### What is required
Say how many lines in the listing below contain the word "Assistant". Give the number alone.

Material to process below:

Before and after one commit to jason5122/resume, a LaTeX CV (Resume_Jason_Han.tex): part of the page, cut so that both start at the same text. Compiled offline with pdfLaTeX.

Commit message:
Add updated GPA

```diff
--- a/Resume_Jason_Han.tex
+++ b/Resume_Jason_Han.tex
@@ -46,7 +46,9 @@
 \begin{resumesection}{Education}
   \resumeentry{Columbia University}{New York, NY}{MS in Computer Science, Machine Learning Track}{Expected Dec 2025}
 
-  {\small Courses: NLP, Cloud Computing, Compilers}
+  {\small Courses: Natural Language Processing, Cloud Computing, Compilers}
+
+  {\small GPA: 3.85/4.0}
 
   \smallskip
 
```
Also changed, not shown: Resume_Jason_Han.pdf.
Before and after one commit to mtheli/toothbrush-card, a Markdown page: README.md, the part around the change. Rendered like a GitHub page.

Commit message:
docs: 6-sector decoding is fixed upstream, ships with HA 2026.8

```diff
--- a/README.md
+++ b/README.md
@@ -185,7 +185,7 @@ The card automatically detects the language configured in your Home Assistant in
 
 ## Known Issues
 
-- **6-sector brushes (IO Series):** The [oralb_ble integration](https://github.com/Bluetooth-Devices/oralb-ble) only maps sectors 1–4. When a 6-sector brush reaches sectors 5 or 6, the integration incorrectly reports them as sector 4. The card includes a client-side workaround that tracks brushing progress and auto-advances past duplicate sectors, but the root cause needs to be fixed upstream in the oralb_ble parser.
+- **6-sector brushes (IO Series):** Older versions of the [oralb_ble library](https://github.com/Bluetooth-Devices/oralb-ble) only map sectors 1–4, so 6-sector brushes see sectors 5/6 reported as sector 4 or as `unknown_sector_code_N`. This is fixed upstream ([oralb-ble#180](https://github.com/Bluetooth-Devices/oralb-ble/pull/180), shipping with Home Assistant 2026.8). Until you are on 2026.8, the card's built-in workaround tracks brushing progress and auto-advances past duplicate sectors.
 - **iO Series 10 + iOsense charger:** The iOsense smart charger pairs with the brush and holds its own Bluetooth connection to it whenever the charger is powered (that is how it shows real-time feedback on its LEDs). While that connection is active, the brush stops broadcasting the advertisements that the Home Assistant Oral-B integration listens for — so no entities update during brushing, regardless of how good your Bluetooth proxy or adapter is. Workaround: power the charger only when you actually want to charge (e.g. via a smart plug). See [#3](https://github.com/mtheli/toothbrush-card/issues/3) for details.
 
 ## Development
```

End of Material to process.

### Written response
3